The case of Sergei Magnitsky’s death

In February 2011, the Helsinki Foundation for Human Rights appealed to the Polish government in reference to a case of Siergiei Magnitsky, a Russian lawyer who died in a Moscow detention facility as a result of having been held in conditions, which could be justifiably called torturous. The Helsinki Foundation for Human Rights appealed to impose appropriate visa and financial sanctions on Russian officials responsible for his death.

Sergei Magnitsky was a Russian lawyer specialising in tax law who worked as a counsel for the Russian investment fund Hermitage Capital Management. Sergei Magnitsky was arrested on 28 November 2008 on tax evasion charges filed as part of the investigation launched against Hermitage Capital Management. Many observers believe that a document which formed the basis of the arrest warrant had been fabricated.

His arrest followed the unveiling by Sergei Magnitsky of one of the largest corruption scandals in Russia which implicated top-ranking Russian officials. On 5 June and 7 October 2008 S. Magnitsky voluntary testified in court accusing officials of defrauding the Russian treasury of $ 230 million. S. Magnitsky was arrested by the very officials who, according to his testimony, were implicated in the embezzlement.

On 16 November 2009 Sergei Magnitsky died in a Moscow detention facility as a result of having been held in harsh conditions and denied an appropriate medical care. He had been held in pretrial detention for almost a year before his death.[1] 

The Public Oversight Commission ("POC"), an independent Russian organisation which published a report  featuring the conditions in which Sergei Magnitsky [2] had been detained, disclosed that he had been transferred between three different detention centres and among several cells in these detention centres.

Sergei Magnitsky was initially placed in the investigatory detention centre "Matrosskaya Tishina", where he was diagnosed with acute pancreatitis and provided with proper medical care. However, a week before a scheduled specialist examination and surgery Sergei Magnitsky was transferred to Moscow "Butyrka" Prison where he was held in conditions severely impairing his health. Also, he was deprived of appropriate medical care.

Sergei Magnitsky and his defence counsels submitted a number of complaints against intolerable prison conditions which were left unanswered by the prison authorities. The total number of complaints reached 450.[3] The deteriorating state of Mr Magnistky’s health led to his death on 16 November 2009 during his per-trial detention. S. Magnitsky was never put on trial.

Despite the launch of the official preparatory proceedings conducted by the Russian prosecutor’s office to inquire into the death of Sergei Magnitsky, so far no one has been held liable. According to the media reports, not a year passed since Magnitsky’s death when some of Russian officials suspected of detaining Sergei Magnitsky, denying him medical care and participating in the embezzlement of state funds were honoured with rewards and state decorations.[4]  
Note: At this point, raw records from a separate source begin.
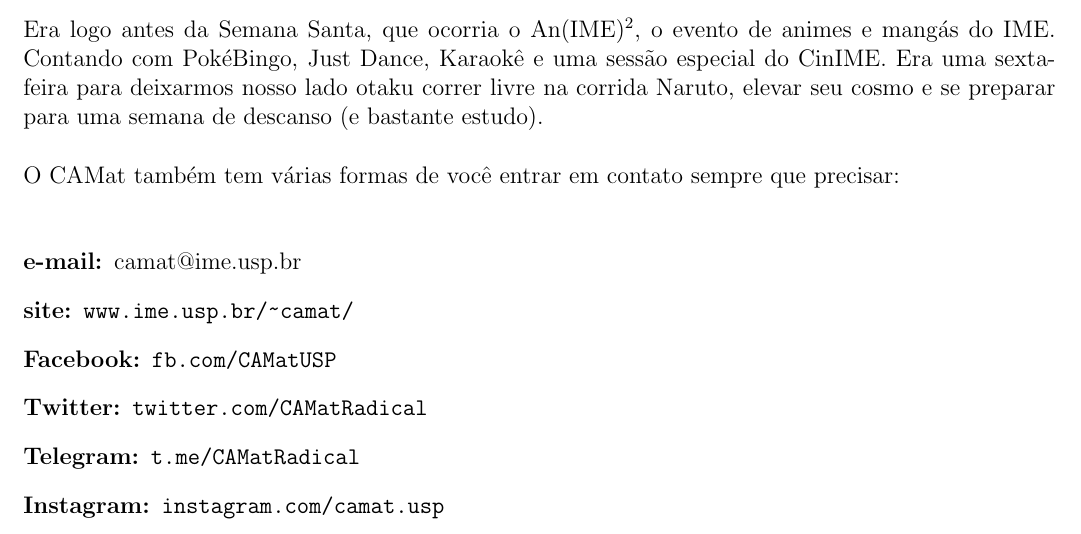
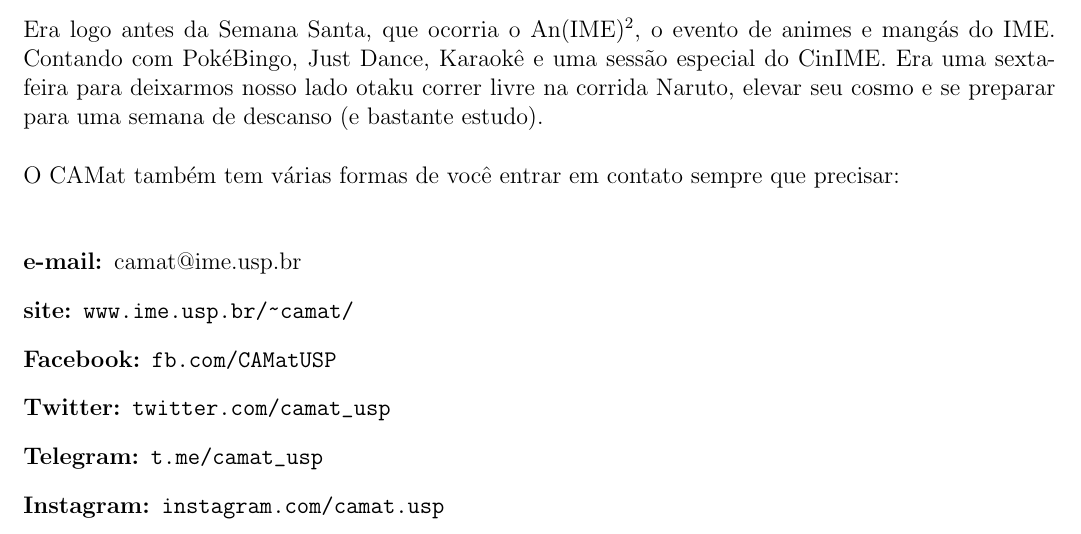
Before and after one commit to Kazuo256/guiadobixo, a LaTeX document (src/GuiaDoBixo.tex, which reads src/camat.tex): part of page 14 of 111, cut so that both start at the same text. Compiled offline with pdfLaTeX.

Commit message:
TODO - Conferir links de sites
Links do Twitter e Telegram do camat atualizados

```diff
--- a/src/camat.tex
+++ b/src/camat.tex
@@ -82,8 +82,8 @@
 \item [e-mail:] camat@ime.usp.br
 \item [site:] \url{www.ime.usp.br/~camat/}
 \item [Facebook:] \url{fb.com/CAMatUSP}
-\item [Twitter:] \url{twitter.com/CAMatRadical}
-\item [Telegram:] \url{t.me/CAMatRadical}
+\item [Twitter:] \url{twitter.com/camat_usp}
+\item [Telegram:] \url{t.me/camat_usp}
 \item [Instagram:] \url{instagram.com/camat.usp}
 \end{description}
 
```
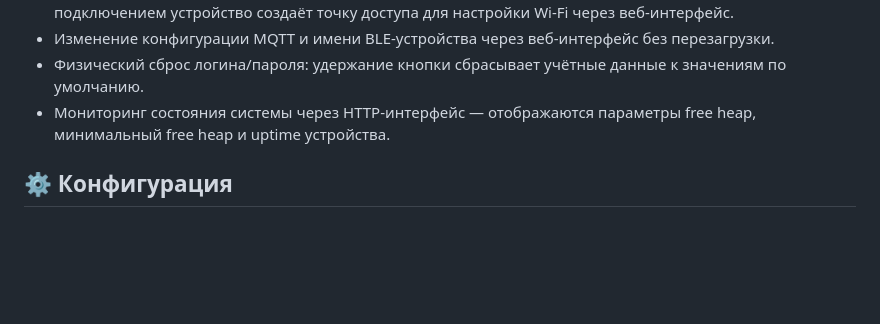
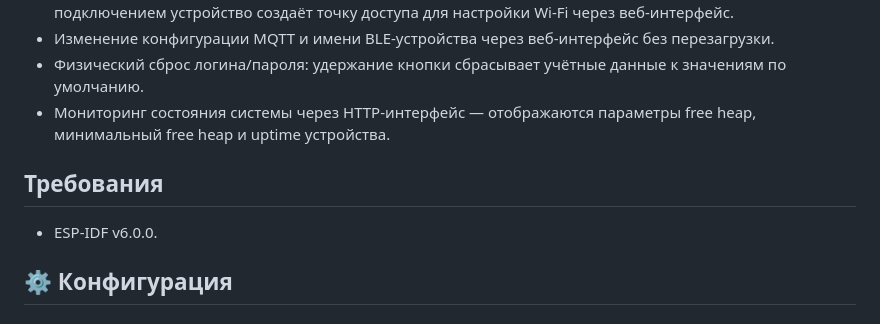
Before and after one commit to AlexanderM316/esp32_mqtt_btHub, a Markdown page: README.md, the part around the change. Drawn GitHub-style; blank space fills up the shorter version.

Commit message:
Add ESP-IDF version requirement to README
Added requirements section for ESP-IDF version.

```diff
--- a/README.md
+++ b/README.md
@@ -13,6 +13,10 @@
 - Изменение конфигурации MQTT и имени BLE-устройства через веб-интерфейс без перезагрузки.
 - Физический сброс логина/пароля: удержание кнопки сбрасывает учётные данные к значениям по умолчанию.
 - Мониторинг состояния системы через HTTP-интерфейс — отображаются параметры free heap, минимальный free heap и uptime устройства.
+
+## Требования
+
+- ESP-IDF v6.0.0.
 
 ## ⚙️ Конфигурация
 
```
According to the findings of POC and Moscow Helsinki Group [5], Sergei Magnitsky was subjected to both physical and mental pressure and the conditions of his detainment could be justifiably called torturous. The conditions which brought about Sergei Magnitsky’s death cannot be examined separately from the course of his pretrial detention. It is also emphasised that the officers investigating the case were fully aware of and approved the severe conditions in which he was detained. The purpose of the inhumane treatment to which Magnitsky was subjected was to make him withdraw his testimony and plead guilty to false charges pressed against him.

The case has not only aroused much controversy among human rights defenders in Russia but also triggered a large-scale international campaign aimed at establishing the cause of Sergei Magnitsky’s death. For instance, on 16 November 2010, i.e. on the anniversary of Mr Magnitsky’s death, a documentary entitled "Justice for Sergei" (a narrative of S. Magnitsky’s detention and death)[6]  was shown before seven parliaments around the world, including the European Parliament, Parliaments of Great Britain, Germany, Estonia, Canada and the US Congress.

Moreover, on 16 December 2010 the European Parliament adopted the Resolution on Annual Report on Human Rights in the World 2009 and the European Union’s policy on the matter (2010.2202(INI))[7].  The European Parliament appealed to the Russian judicial bodies to press ahead with the investigation of the death of S. Magnitsky. Further, the EP deplored that "this case is still an outstanding example of the serious shortcomings within the country’s judicial system." IThe Parliament also pointed out that: "while human rights defenders are often subject to a harsh treatment and trials that ignore the Russian Federation’s Code of Criminal Procedure (…), those guilty of aggressions against and even murder of human rights defenders, independent journalists and lawyers still too often enjoy impunity."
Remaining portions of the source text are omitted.